• _TASK INPUTS_:
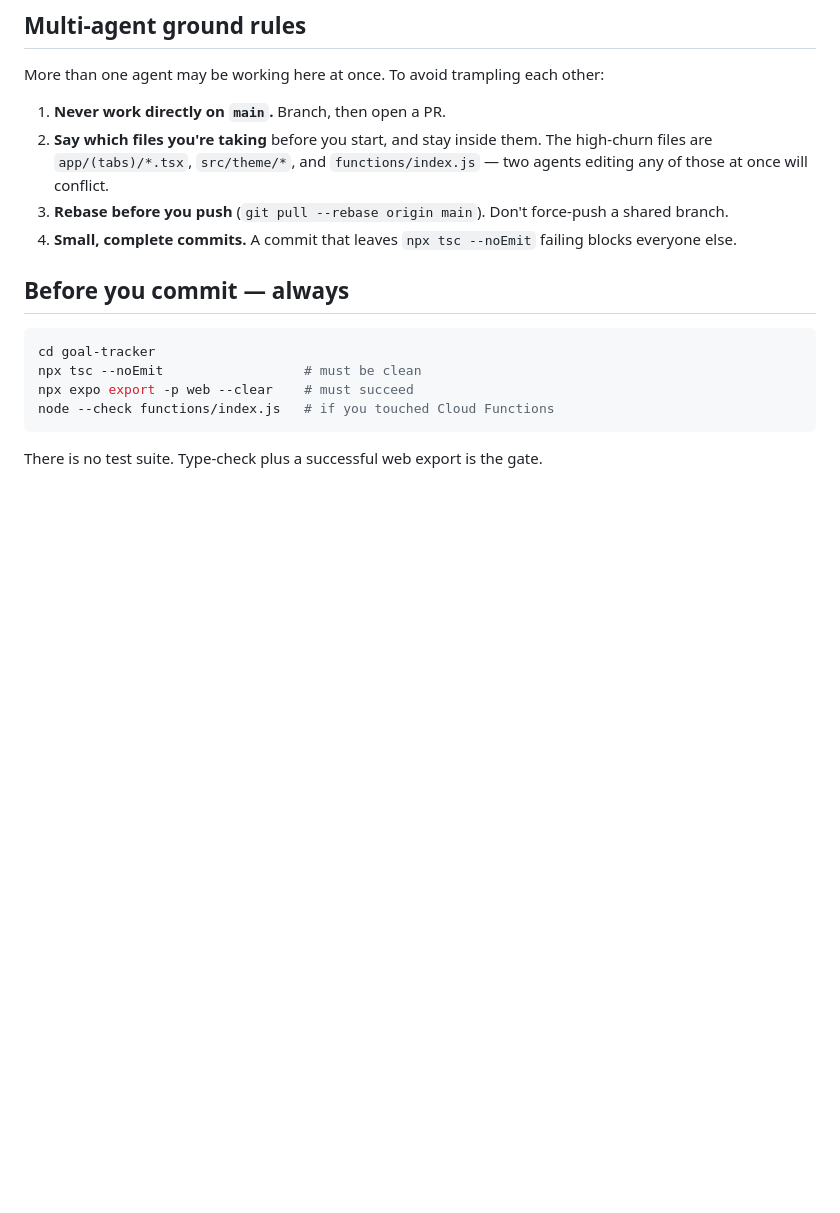
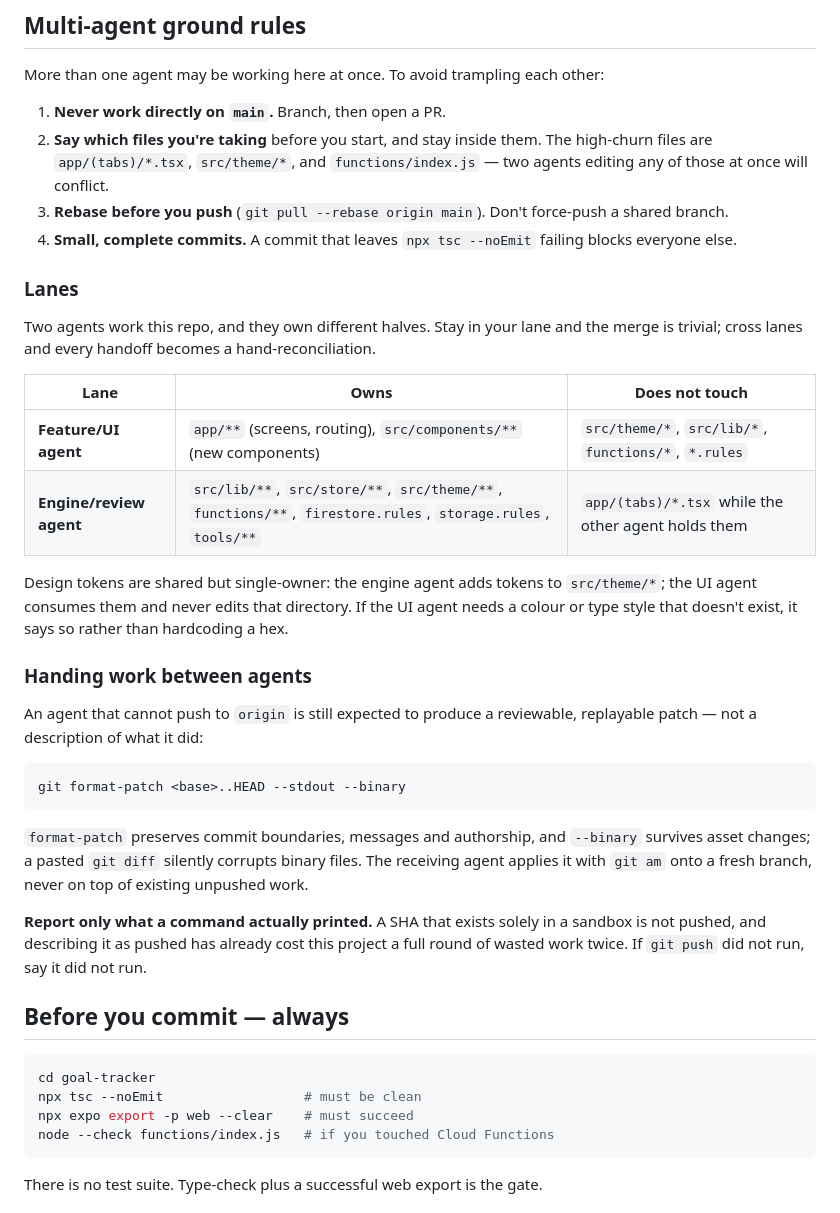
Before and after one commit to rjjtrap-svg/MyHQ, a Markdown page: AGENTS.md, the part around the change. GitHub-like rendering; blank space fills up the shorter version.

Commit message:
Define agent lanes and a patch-based handoff protocol
Two agents are working this repo and kept landing in the same files. The lane
table splits ownership: screens and components to the feature agent, engine
(lib, store, theme, functions, rules) to the reviewing agent. Theme tokens stay
single-owner so the palette can't fork.

Also documents the handoff for an agent with no push access — format-patch with
--binary, applied via git am onto a fresh branch — and states plainly that a SHA
existing only in a sandbox is not a pushed commit. That confusion has burned two
rounds of work.

Co-Authored-By: Claude Opus 5 <noreply@anthropic.com>
Claude-Session: https://claude.ai/code/session_018P83smniPuDtgJhxi9PL4q

````diff
--- a/AGENTS.md
+++ b/AGENTS.md
@@ -24,6 +24,39 @@ More than one agent may be working here at once. To avoid trampling each other:
    branch.
 4. **Small, complete commits.** A commit that leaves `npx tsc --noEmit` failing blocks
    everyone else.
+
+### Lanes
+
+Two agents work this repo, and they own different halves. Stay in your lane and the
+merge is trivial; cross lanes and every handoff becomes a hand-reconciliation.
+
+| Lane | Owns | Does not touch |
+|---|---|---|
+| **Feature/UI agent** | `app/**` (screens, routing), `src/components/**` (new components) | `src/theme/*`, `src/lib/*`, `functions/*`, `*.rules` |
+| **Engine/review agent** | `src/lib/**`, `src/store/**`, `src/theme/**`, `functions/**`, `firestore.rules`, `storage.rules`, `tools/**` | `app/(tabs)/*.tsx` while the other agent holds them |
+
+Design tokens are shared but single-owner: the engine agent adds tokens to
+`src/theme/*`; the UI agent consumes them and never edits that directory. If the UI
+agent needs a colour or type style that doesn't exist, it says so rather than
+hardcoding a hex.
+
+### Handing work between agents
+
+An agent that cannot push to `origin` is still expected to produce a reviewable,
+replayable patch — not a description of what it did:
+
+```bash
+git format-patch <base>..HEAD --stdout --binary
+```
+
+`format-patch` preserves commit boundaries, messages and authorship, and `--binary`
+survives asset changes; a pasted `git diff` silently corrupts binary files. The
+receiving agent applies it with `git am` onto a fresh branch, never on top of
+existing unpushed work.
+
+**Report only what a command actually printed.** A SHA that exists solely in a
+sandbox is not pushed, and describing it as pushed has already cost this project a
+full round of wasted work twice. If `git push` did not run, say it did not run.
 
 ## Before you commit — always
 
````
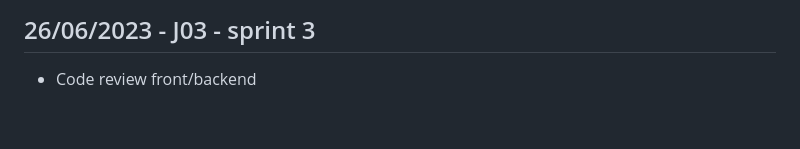
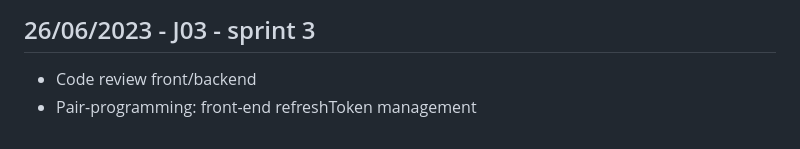
Before and after one commit to Loic-Dubrion/Oworld_Backend, a Markdown page: zzzConception/2_FollowUp/LogBook.md, the part around the change. GitHub-like rendering.

Commit message:
docs: :memo: Updated logBook

```diff
--- a/zzzConception/2_FollowUp/LogBook.md
+++ b/zzzConception/2_FollowUp/LogBook.md
@@ -136,3 +136,4 @@
 ## 26/06/2023 - J03 - sprint 3
 
 - Code review front/backend
+- Pair-programming: front-end refreshToken management
```
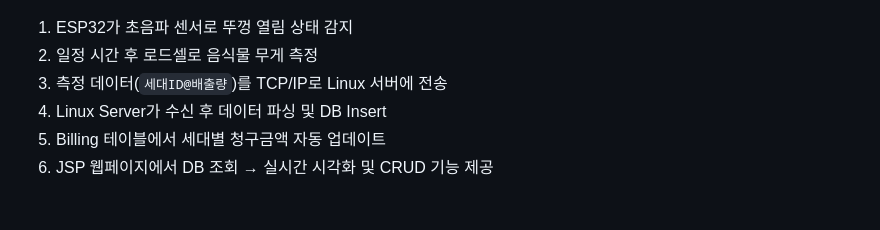
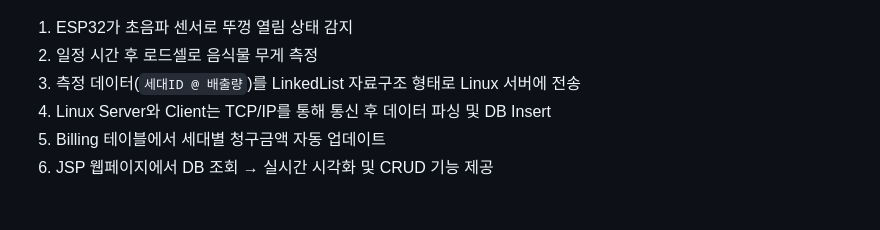
Before and after one commit to woogwayeon/ESP32_PROJ_2025-SmartClean, a Markdown page: README.md, the part around the change. Rendered like a GitHub page.

Commit message:
Update data transmission and communication details

```diff
--- a/README.md
+++ b/README.md
@@ -55,8 +55,8 @@ ESP32 → Linux Server → MariaDB → JSP(Web)
 
 1. ESP32가 초음파 센서로 뚜껑 열림 상태 감지
 2. 일정 시간 후 로드셀로 음식물 무게 측정
-3. 측정 데이터(`세대ID@배출량`)를 TCP/IP로 Linux 서버에 전송
-4. Linux Server가 수신 후 데이터 파싱 및 DB Insert
+3. 측정 데이터(` 세대ID @ 배출량 `)를 LinkedList 자료구조 형태로 Linux 서버에 전송
+4. Linux Server와 Client는 TCP/IP를 통해 통신 후 데이터 파싱 및 DB Insert
 5. Billing 테이블에서 세대별 청구금액 자동 업데이트
 6. JSP 웹페이지에서 DB 조회 → 실시간 시각화 및 CRUD 기능 제공
 
```
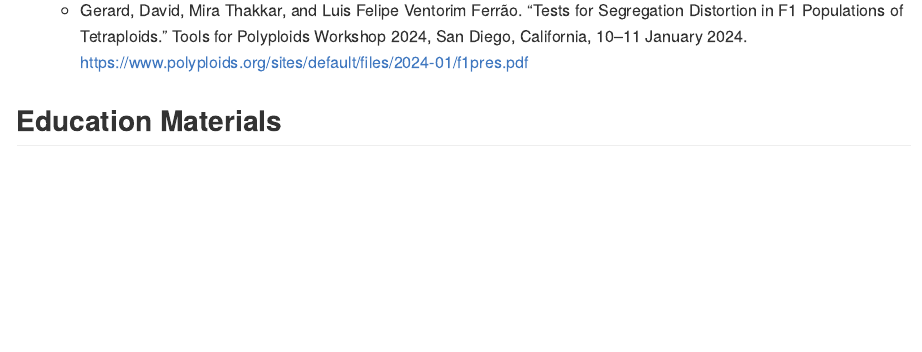
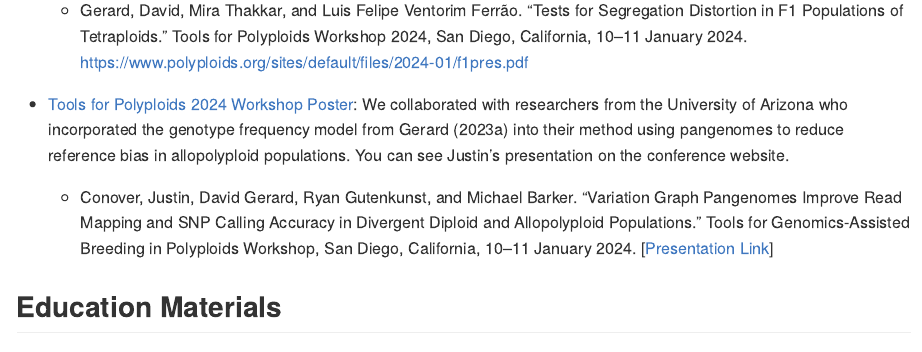
Before and after one commit to dcgerard/NSF-U-Statistics, an R Markdown document (README.Rmd): the page in a window 1100 px wide, from 3950 px down. Rendered offline with R 4.5, knitr and Pandoc, with nearby package versions; badge pictures from the web are left out.

Commit message:
Add Justin's poster

```diff
--- a/README.Rmd
+++ b/README.Rmd
@@ -116,6 +116,9 @@ This repository contains material based upon work supported by the National Scie
 
   - Gerard, David, Mira Thakkar, and Luis Felipe Ventorim Ferrão. "Tests for Segregation Distortion in F1 Populations of Tetraploids." Tools for Polyploids Workshop 2024, San Diego, California, 10--11 January 2024. <https://www.polyploids.org/sites/default/files/2024-01/f1pres.pdf>
 
+- [Tools for Polyploids 2024 Workshop Poster](https://www.polyploids.org/sites/default/files/webform/presentation_submission_form_202/1300/TfP_digital_poster_Conover.mp4): We collaborated with researchers from the University of Arizona who incorporated the genotype frequency model from @gerard2023bayesian into their method using pangenomes to reduce reference bias in allopolyploid populations. You can see Justin's presentation on the conference website.
+  - Conover, Justin, David Gerard, Ryan Gutenkunst, and Michael Barker. "Variation Graph Pangenomes Improve Read Mapping and SNP Calling Accuracy in Divergent Diploid and Allopolyploid Populations." Tools for Genomics-Assisted Breeding in Polyploids Workshop, San Diego, California, 10--11 January 2024. [[Presentation Link](https://www.polyploids.org/sites/default/files/webform/presentation_submission_form_202/1300/TfP_digital_poster_Conover.mp4)]
+
 ## Education Materials
 
 - [Advanced R Course Materials](https://dcgerard.github.io/advancedr/)
```
Also changed, not shown: README.md.
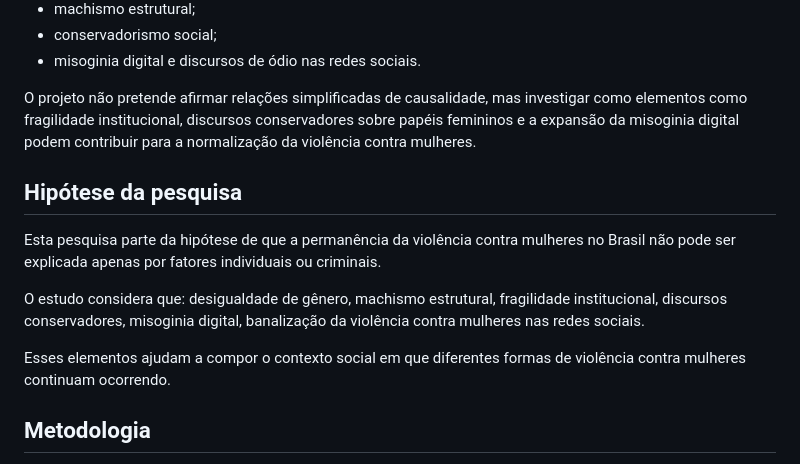
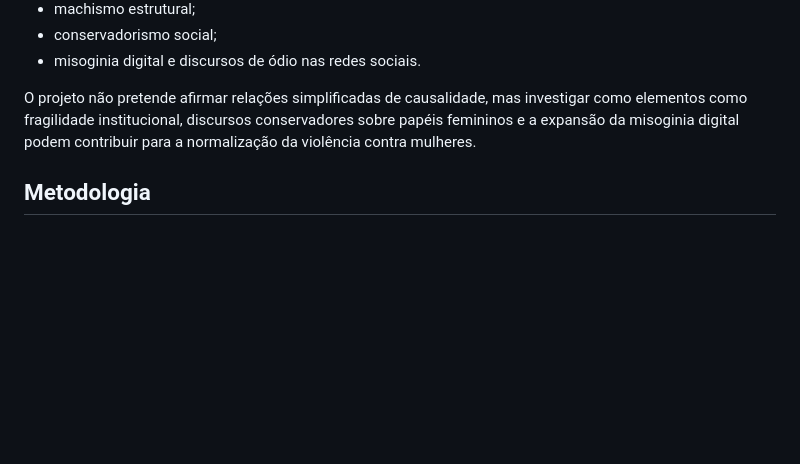
Before and after one commit to karineads/projeto_integrador_I, a Markdown page: README.md, the part around the change. Rendered like a GitHub page; blank space fills up the shorter version.

```diff
--- a/README.md
+++ b/README.md
@@ -16,14 +16,6 @@ Este projeto tem como objetivo analisar a evolução da violência contra mulher
 * misoginia digital e discursos de ódio nas redes sociais.
 
 O projeto não pretende afirmar relações simplificadas de causalidade, mas investigar como elementos como fragilidade institucional, discursos conservadores sobre papéis femininos e a expansão da misoginia digital podem contribuir para a normalização da violência contra mulheres.
-
-## Hipótese da pesquisa
-
-Esta pesquisa parte da hipótese de que a permanência da violência contra mulheres no Brasil não pode ser explicada apenas por fatores individuais ou criminais.
-
-O estudo considera que: desigualdade de gênero, machismo estrutural, fragilidade institucional, discursos conservadores, misoginia digital, banalização da violência contra mulheres nas redes sociais.
-
-Esses elementos ajudam a compor o contexto social em que diferentes formas de violência contra mulheres continuam ocorrendo.
 
 ## Metodologia
 
```
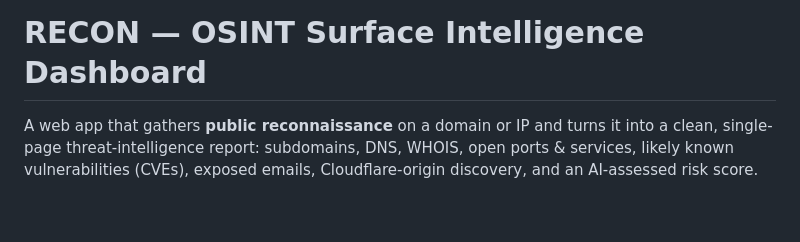
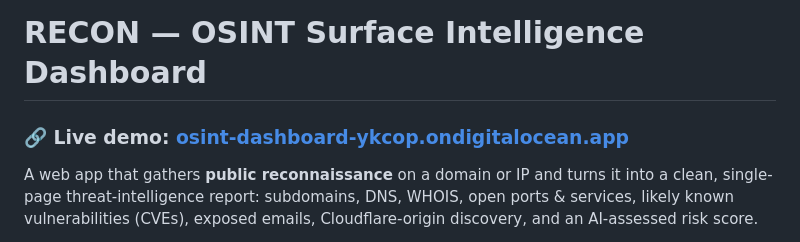
Before and after one commit to jemalSparklingWater/osint-dashboard, a Markdown page: README.md, the part around the change. Rendered like a GitHub page; blank space fills up the shorter version.

Commit message:
Add live demo link to README

```diff
--- a/README.md
+++ b/README.md
@@ -1,4 +1,6 @@
 # RECON — OSINT Surface Intelligence Dashboard
+
+### 🔗 Live demo: **[osint-dashboard-ykcop.ondigitalocean.app](https://osint-dashboard-ykcop.ondigitalocean.app/)**
 
 A web app that gathers **public reconnaissance** on a domain or IP and turns it
 into a clean, single-page threat-intelligence report: subdomains, DNS, WHOIS,
```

• _AIM OF THE TASK_:
All lines of the records above that contain the word "redes" are to be copied out.

• _EXERCISE OUTPUT_:
 * misoginia digital e discursos de ódio nas redes sociais.
-O estudo considera que: desigualdade de gênero, machismo estrutural, fragilidade institucional, discursos conservadores, misoginia digital, banalização da violência contra mulheres nas redes sociais.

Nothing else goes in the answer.